_RECORDS FOR PROCESSING_

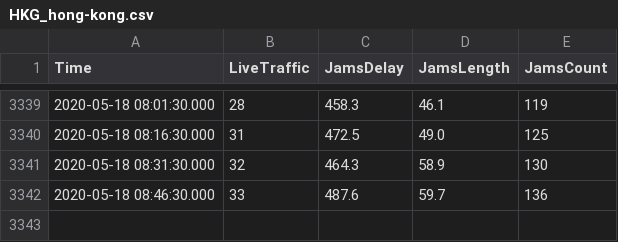
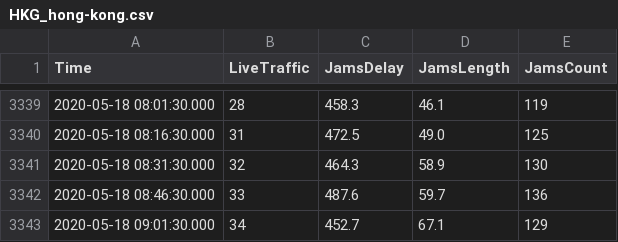
Before and after one commit to pschaus/covidbe-opendata, a CSV file: static/csv/tomtom/HKG_hong-kong.csv, drawn as a sheet; only a part is shown, gaps mark what is left out.

```diff
--- a/static/csv/tomtom/HKG_hong-kong.csv
+++ b/static/csv/tomtom/HKG_hong-kong.csv
@@ -3342 +3342,2 @@ Time,LiveTraffic,JamsDelay,JamsLength,JamsCount
 2020-05-18 08:46:30.000,33,487.6,59.7,136
+2020-05-18 09:01:30.000,34,452.7,67.1,129
```
Also changed, not shown: static/csv/tomtom/AUT_vienna.csv, static/csv/tomtom/FRA_paris.csv, 38 other files.
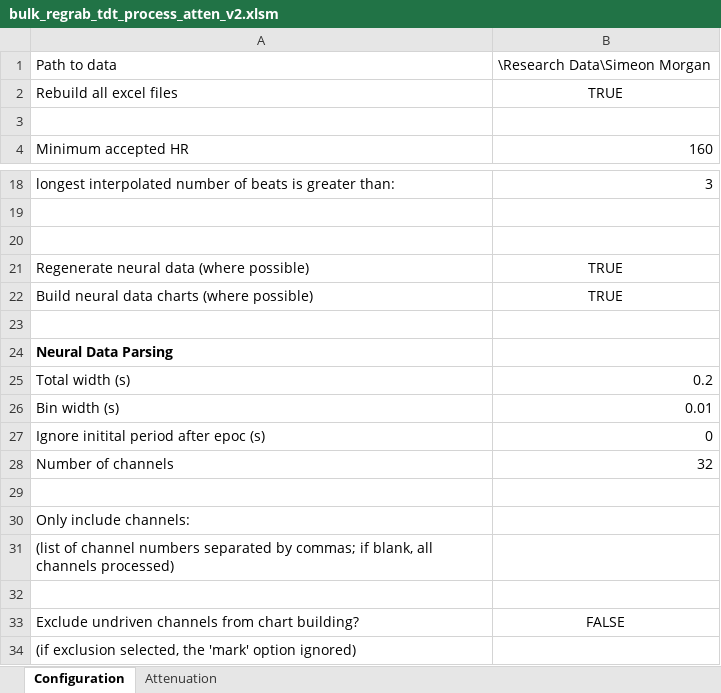
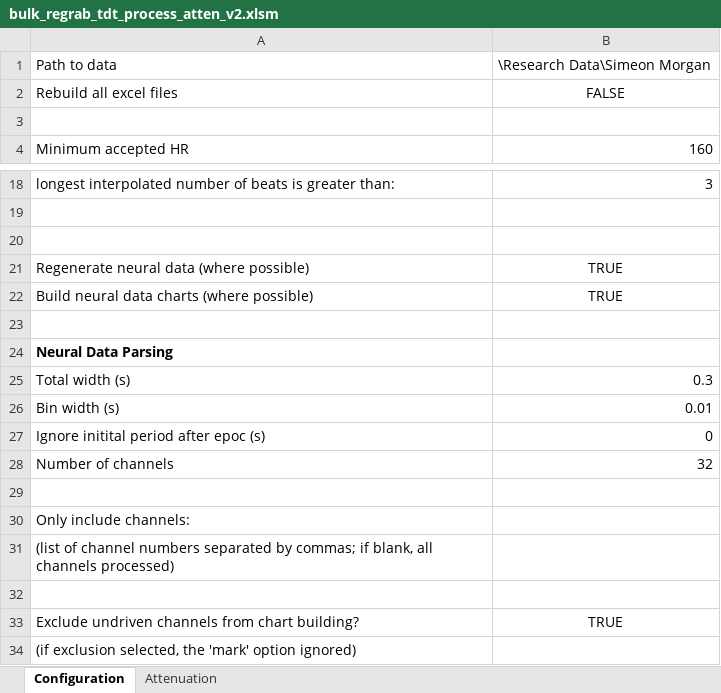
Before and after one commit to wsot/2009-research-excel-tools, an Excel workbook: bulk_regrab_tdt_process_atten_v2.xlsm, sheet Configuration, drawn as a sheet; only a part is shown, gaps mark what is left out; values as stored, in another font and other column widths than the file's, no borders; the diff names each change by its address in the sheet, - before the commit and + after, or states it on an @@ line.

```diff
--- a/bulk_regrab_tdt_process_atten_v2.xlsm (sheet Configuration)
+++ b/bulk_regrab_tdt_process_atten_v2.xlsm (sheet Configuration)
-B2: TRUE
+B2: FALSE
-B25: 0.2
+B25: 0.3
-B33: FALSE
+B33: TRUE
```
Also changed, not shown: 5 other files.
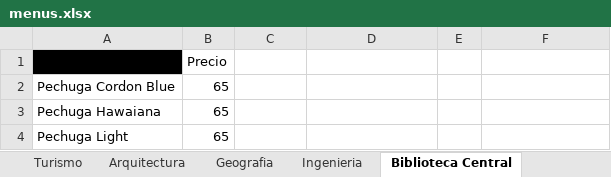
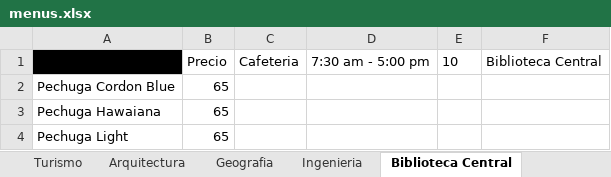
Before and after one commit to NeftaliGC/WherEat, an Excel workbook: src/main/resources/Data/menus.xlsx, sheet Biblioteca Central, drawn as a sheet; only a part is shown; values as stored, in another font and other column widths than the file's, no borders; table styles not drawn; removed rows and columns are numbered as before the commit, all else as after; the diff names each change by its address in the sheet, - before the commit and + after, or states it on an @@ line.

```diff
--- a/src/main/resources/Data/menus.xlsx (sheet Biblioteca Central)
+++ b/src/main/resources/Data/menus.xlsx (sheet Biblioteca Central)
-row 1: Biblioteca central | Precio
+row 1: Biblioteca_Central | Precio | Cafeteria | 7:30 am - 5:00 pm | 10 | Biblioteca Central
```
Also changed, not shown: sheet Geografia, sheet Humanidades, sheet Arquitectura, sheet Ingenieria, sheet Contaduria, sheet Turismo, 1 more sheet, 10 other files.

_AIM OF THE TASK_
For every line in the listing above that contains "Biblioteca", copy that line.

_RESULT_
Before and after one commit to NeftaliGC/WherEat, an Excel workbook: src/main/resources/Data/menus.xlsx, sheet Biblioteca Central, drawn as a sheet; only a part is shown; values as stored, in another font and other column widths than the file's, no borders; table styles not drawn; removed rows and columns are numbered as before the commit, all else as after; the diff names each change by its address in the sheet, - before the commit and + after, or states it on an @@ line.
--- a/src/main/resources/Data/menus.xlsx (sheet Biblioteca Central)
+++ b/src/main/resources/Data/menus.xlsx (sheet Biblioteca Central)
-row 1: Biblioteca central | Precio
+row 1: Biblioteca_Central | Precio | Cafeteria | 7:30 am - 5:00 pm | 10 | Biblioteca Central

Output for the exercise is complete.